Presently he identified himself as Norman Smart. In retrospect, I feel like a fool for not recognizing his name right off the bat, if only for his association with Parsons. I hadn’t realized until browsing through this book that he’d also been on one of the most significant tours in rock ‘n’ roll history. Near the end of the book, Tashian lets his former Remains mates give some of their thoughts about those heady days, and Smart’s comments prove to be among the book’s most poignant moments — the following passage in particular:
“One of my most vivid recollections of the tour was sitting with John [Lennon] on the plane, sharing a joint, something we would do occasionally. I was 17 years old and this was the most exciting thing that ever happened to me, but it also turned out to be one of the most sobering and depressing as well. Before, I had thought of myself as an individual — an original kind of person. But, the fact was, that I had Beatle shoes on; I had John Lennon glasses on; and I had a John Lennon haircut. When I looked at him, I suddenly realized that I was just a cheap imitation of the real thing — confronting the real McCoy. Instead of enjoying the rest of the tour, I realized that I had to go on a journey to find out who I was.”
Tonight, I sit listening to a warbly old cassette with Rubber Soul on one side and Revolver on the other, probably taped from my older brother’s record collection nearly two decades ago.
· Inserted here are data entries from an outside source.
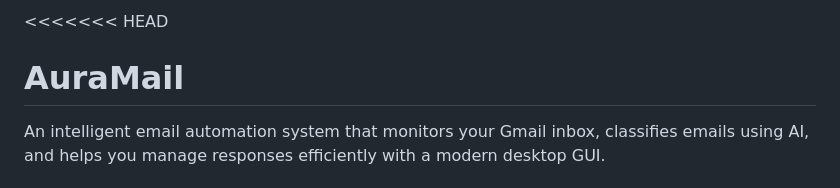
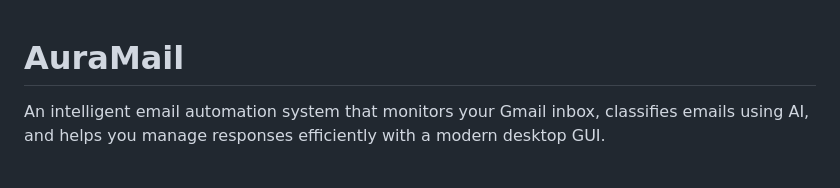
Before and after one commit to harrydawitch/AuraMail, a Markdown page: README.md, the part around the change. Drawn GitHub-style.

```diff
--- a/README.md
+++ b/README.md
@@ -1,4 +1,3 @@
-<<<<<<< HEAD
 # AuraMail
 
 An intelligent email automation system that monitors your Gmail inbox, classifies emails using AI, and helps you manage responses efficiently with a modern desktop GUI.
```
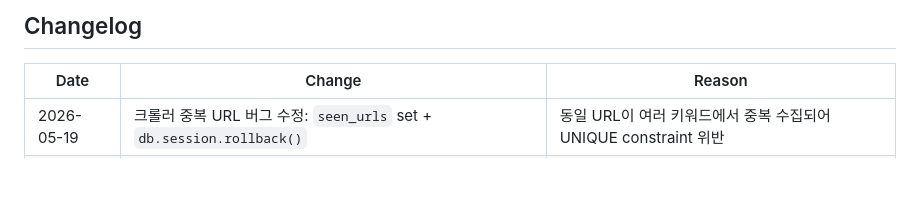
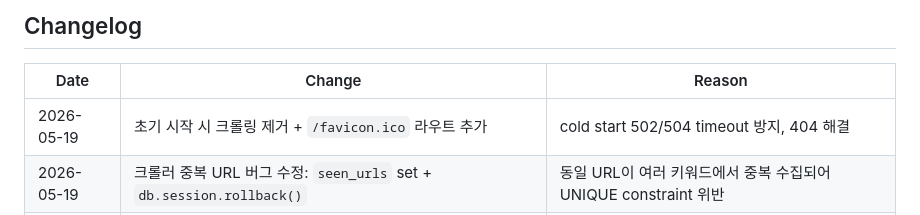
Before and after one commit to feelmydream80-sys/ERA, a Markdown page: AGENTS.md, the part around the change. Rendered like a GitHub page; blank space fills up the shorter version.

Commit message:
docs: add changelog entry for startup crawl removal and favicon

```diff
--- a/AGENTS.md
+++ b/AGENTS.md
@@ -371,6 +371,7 @@ This paper presents a novel deep learning framework...
 ## Changelog
 | Date | Change | Reason |
 |------|--------|--------|
+| 2026-05-19 | 초기 시작 시 크롤링 제거 + `/favicon.ico` 라우트 추가 | cold start 502/504 timeout 방지, 404 해결 |
 | 2026-05-19 | 크롤러 중복 URL 버그 수정: `seen_urls` set + `db.session.rollback()` | 동일 URL이 여러 키워드에서 중복 수집되어 UNIQUE constraint 위반 |
 | 2026-05-19 | GitHub Webhook 자동 업데이트 추가 (`/webhook/update`) | git push만 하면 PythonAnywhere 자동 반영 |
 | 2026-05-19 | AGENTS.md에 PythonAnywhere 배포 메뉴얼 추가 (Deployment 섹션) | PythonAnywhere 운영/업데이트 절차 문서화 |
```
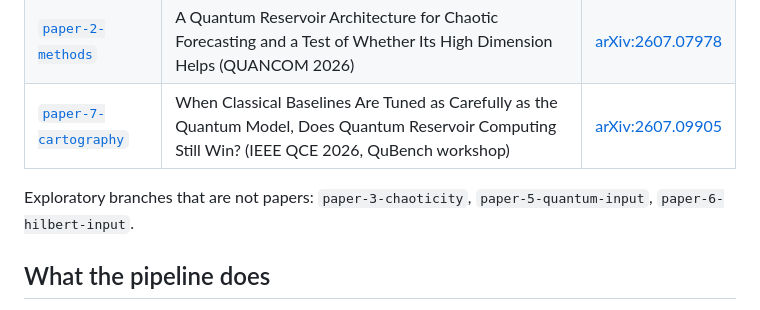
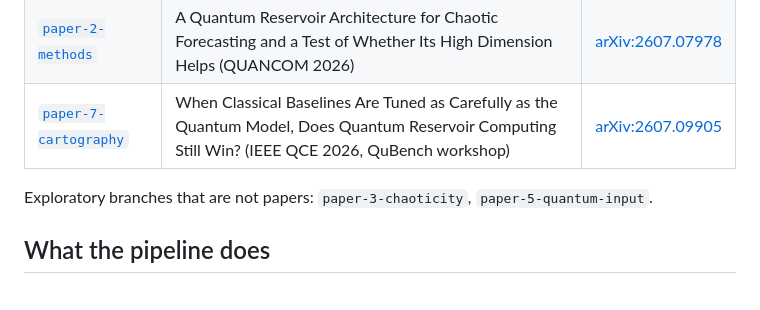
Before and after one commit to pandey-tushar/Quantum_Chaos_solver, a Markdown page: README.md, the part around the change. Rendered like a GitHub page.

Commit message:
Drop paper-6 from the README branch list
paper-6-hilbert-input exists only locally, so the reference pointed at
nothing on the public repository.

Co-Authored-By: Claude Opus 5 <noreply@anthropic.com>

```diff
--- a/README.md
+++ b/README.md
@@ -13,8 +13,7 @@ Each paper's code, data and manuscript live on their own branch.
 | [`paper-2-methods`](../../tree/paper-2-methods) | A Quantum Reservoir Architecture for Chaotic Forecasting and a Test of Whether Its High Dimension Helps (QUANCOM 2026) | [arXiv:2607.07978](https://arxiv.org/abs/2607.07978) |
 | [`paper-7-cartography`](../../tree/paper-7-cartography) | When Classical Baselines Are Tuned as Carefully as the Quantum Model, Does Quantum Reservoir Computing Still Win? (IEEE QCE 2026, QuBench workshop) | [arXiv:2607.09905](https://arxiv.org/abs/2607.09905) |
 
-Exploratory branches that are not papers: `paper-3-chaoticity`, `paper-5-quantum-input`,
-`paper-6-hilbert-input`.
+Exploratory branches that are not papers: `paper-3-chaoticity`, `paper-5-quantum-input`.
 
 ## What the pipeline does
 
```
Tomorrow, I think I’ll go buy both of those albums on CD, while I’m dropping off Vol. 2, No. 1 of No Depression at Cellophane Square Records just down the street. It would seem only fitting to do so, given that Cellophane Square owner Hugh Jones is one of the folks acknowledged for his contribution of Beatles memorabilia to Tashian’s book. Funny how the past always seems to come back around to the present again.
(Dowling Press, Inc., 3200 West End Ave., Suite 500, Nashville, TN 37203; 800-409-7277.)